}

This returns the transactionStatus which in our case is PENDING i.e. is waiting to be included in a block.

{
  "data": {
  "transactionStatus": "PENDING"
  }
}

Next steps

We’ve only touched on a few queries available via the Coda GraphQL API, and there are many more to explore. While the API is in active development, it’s a great learning experience to interact with the Coda protocol this way. It offers some improvements over the existing CLI interface but more importantly allows the development of future tools such as block explorers, wallets etc…

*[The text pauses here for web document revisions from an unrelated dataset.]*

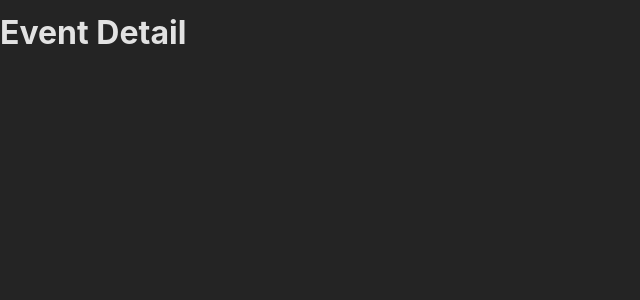
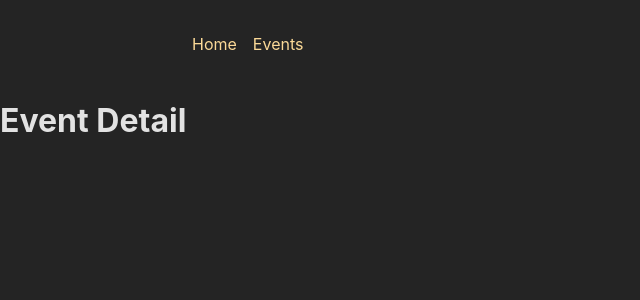
Before and after one commit to govind-dandekar/react-React-Router-exercise-v2, a React (Create React App) app in the folder frontend/: page /events/1 in a window 1280 px wide. Shown: the top 300 px of the page, without its empty margins (0-640 px from the left). Built offline with nearby package versions, Linux system fonts and the light colour scheme.

Commit message:
add RootLayout and update router

```diff
--- a/frontend/src/App.js
+++ b/frontend/src/App.js
@@ -14,9 +14,11 @@
 //    - /events/<some-id> => EventDetailPage
 //    - /events/new => NewEventPage
 //    - /events/<some-id>/edit => EditEventPage
-//
+// DONE
 
 // 3. Add a root layout that adds the <MainNavigation> component above all page components
+// DONE
+
 // 4. Add properly working links to the MainNavigation
 // 5. Ensure that the links in MainNavigation receive an "active" class when active
 // 6. Output a list of dummy events to the EventsPage
@@ -30,13 +32,20 @@
 import EventsPage from './pages/Events'
 import EventDetailPage from './pages/EventDetail';
 import NewEventPage from './pages/NewEvent';
+import RootLayout from './pages/Root';
+
 
 const router = createBrowserRouter([
-  { path: '/', element: <HomePage /> },
-  { path: '/events', element: <EventsPage /> },
-  { path: '/events/:id', element: <EventDetailPage /> },
-  { path: '/events/new', element: <NewEventPage /> },
-  { path: 'events/:id/edit', element: <EventDetailPage /> }
+  { path: '/',
+    element: <RootLayout />,
+    children: [
+      { index: true, element: <HomePage /> },
+      { path: 'events', element: <EventsPage /> },
+      { path: 'events/:id', element: <EventDetailPage /> },
+      { path: 'events/new', element: <NewEventPage /> },
+      { path: 'events/:id/edit', element: <EventDetailPage /> }
+    ]
+  }
 ])
 
 function App() {
--- /dev/null
+++ b/frontend/src/pages/Root.js
@@ -0,0 +1,13 @@
+import { Outlet } from 'react-router-dom';
+import MainNavigation from '../components/MainNavigation'
+
+function RootLayout(){
+	return <>
+		<MainNavigation />
+		<main>
+			<Outlet />
+		</main>
+	</>
+}
+
+export default RootLayout;
```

You can also interact with the GraphQL API using multiple client libraries such as Apollo, building a status page for your own node, for example. Additionally, the excellent Postman client now supports GraphQL, which can be used to further experiment with and develop for the Coda GraphQL API.

Coda API Postman Collection